*** Opening Supplied records ***
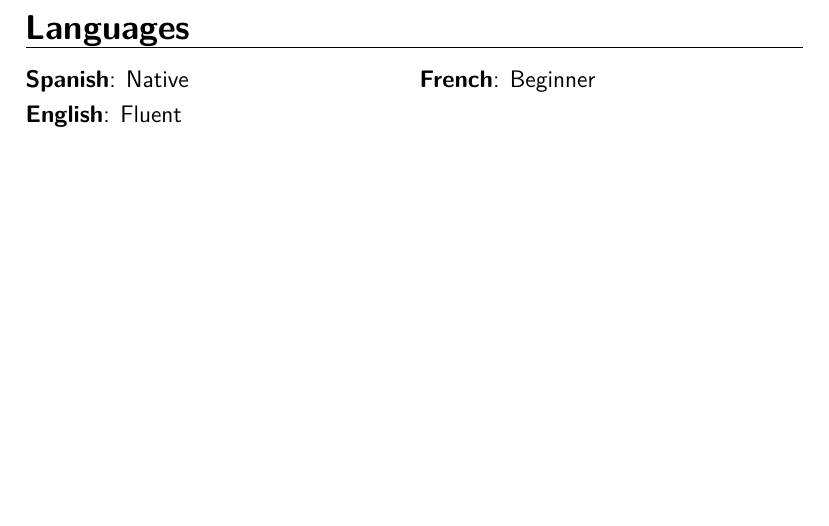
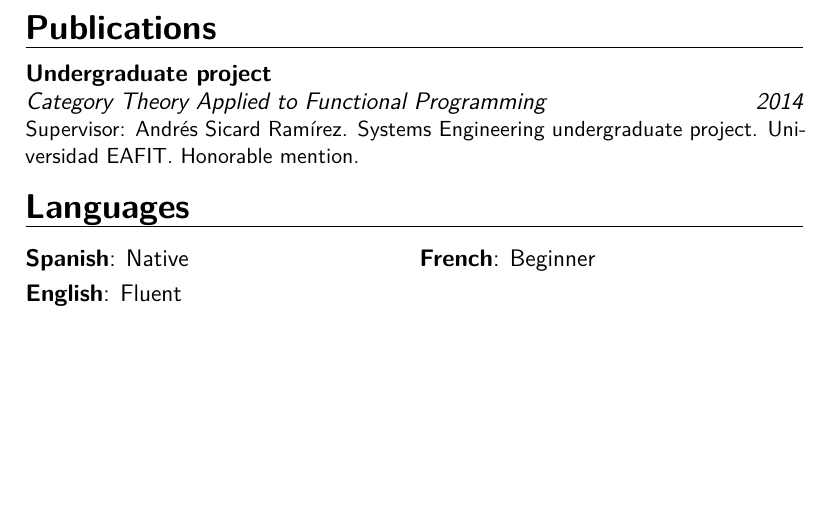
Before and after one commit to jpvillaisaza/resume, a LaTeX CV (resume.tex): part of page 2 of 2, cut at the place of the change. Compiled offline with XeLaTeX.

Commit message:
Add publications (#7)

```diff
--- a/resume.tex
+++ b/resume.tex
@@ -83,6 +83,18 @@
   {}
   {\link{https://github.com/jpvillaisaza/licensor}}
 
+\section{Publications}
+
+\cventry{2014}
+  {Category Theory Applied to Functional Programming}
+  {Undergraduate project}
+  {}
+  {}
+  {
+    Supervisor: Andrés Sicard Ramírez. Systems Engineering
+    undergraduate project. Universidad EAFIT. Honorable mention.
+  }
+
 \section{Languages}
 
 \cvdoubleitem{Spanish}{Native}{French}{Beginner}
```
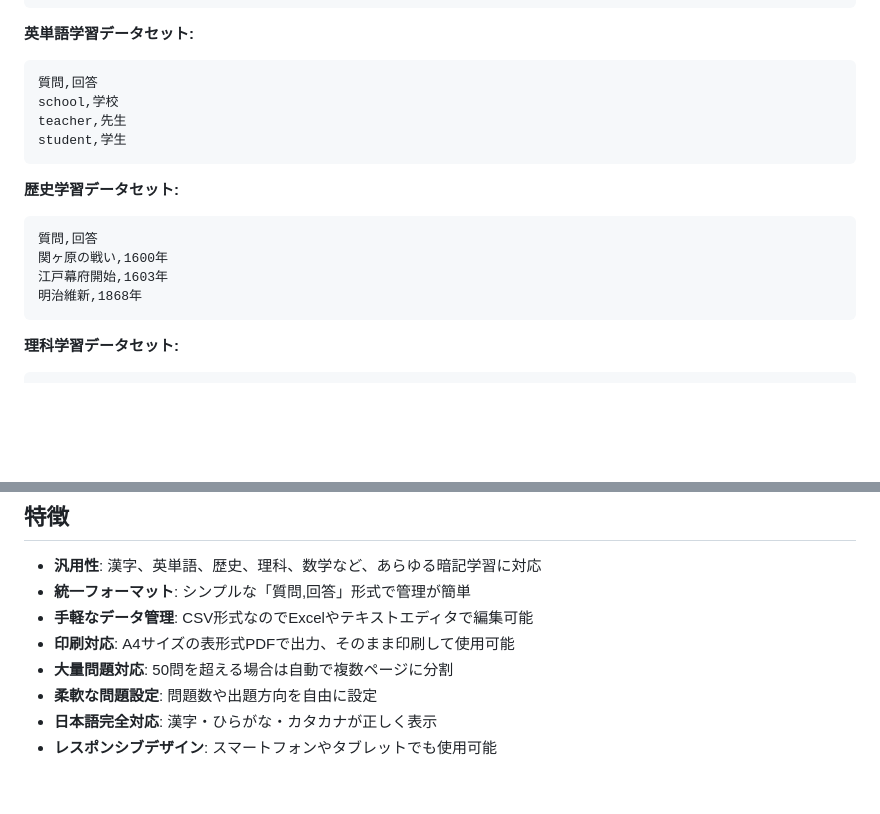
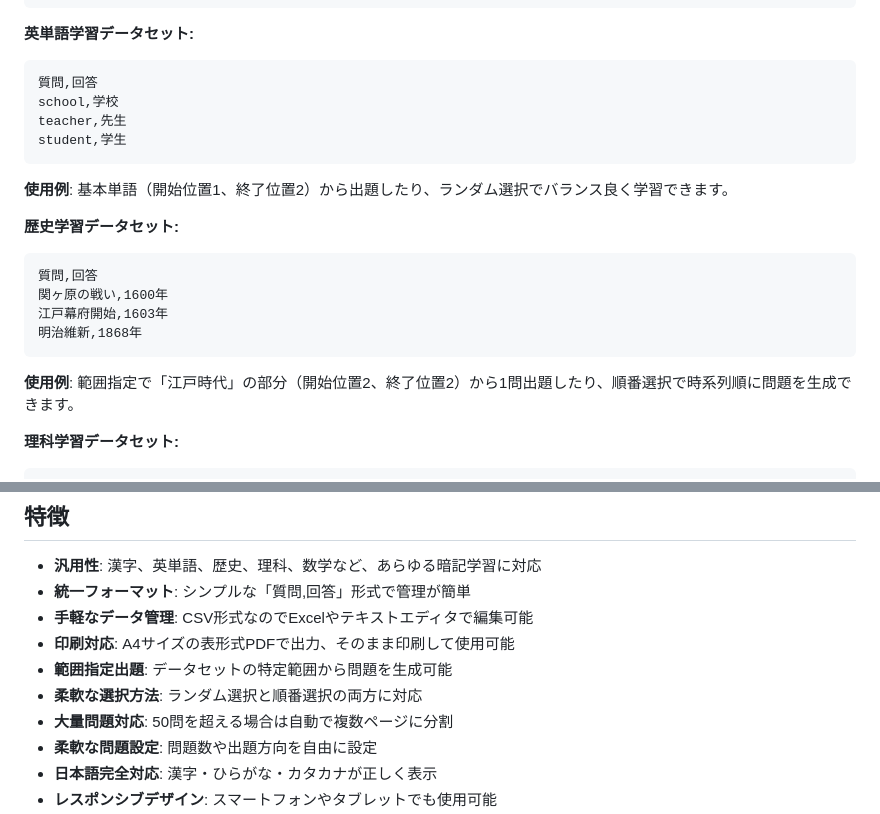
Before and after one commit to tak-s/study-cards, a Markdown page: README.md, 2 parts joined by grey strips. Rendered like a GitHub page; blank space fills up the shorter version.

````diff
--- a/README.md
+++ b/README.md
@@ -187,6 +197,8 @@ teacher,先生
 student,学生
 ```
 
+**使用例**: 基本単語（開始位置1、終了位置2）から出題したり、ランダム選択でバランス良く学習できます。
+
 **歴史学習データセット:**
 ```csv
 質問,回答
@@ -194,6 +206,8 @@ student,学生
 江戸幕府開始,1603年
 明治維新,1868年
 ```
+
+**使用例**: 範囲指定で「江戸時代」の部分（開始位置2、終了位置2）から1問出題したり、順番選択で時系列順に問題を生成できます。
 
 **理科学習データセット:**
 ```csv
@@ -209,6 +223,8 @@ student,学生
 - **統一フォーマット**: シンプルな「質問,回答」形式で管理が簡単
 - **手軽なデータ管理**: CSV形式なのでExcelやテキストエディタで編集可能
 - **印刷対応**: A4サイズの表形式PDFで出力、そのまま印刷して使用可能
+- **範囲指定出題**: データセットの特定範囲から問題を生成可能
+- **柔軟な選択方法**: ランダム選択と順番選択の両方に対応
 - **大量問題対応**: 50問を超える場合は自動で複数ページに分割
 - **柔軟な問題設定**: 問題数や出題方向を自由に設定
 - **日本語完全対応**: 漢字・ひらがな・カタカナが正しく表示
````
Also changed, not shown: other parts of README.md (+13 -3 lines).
*** Closing Supplied records ***
▶ _Exercise_
Whenever the word "README" shows up in a line, that line counts. Say how many lines of the data count, giving the number alone.

▶ _Solved exercise_
4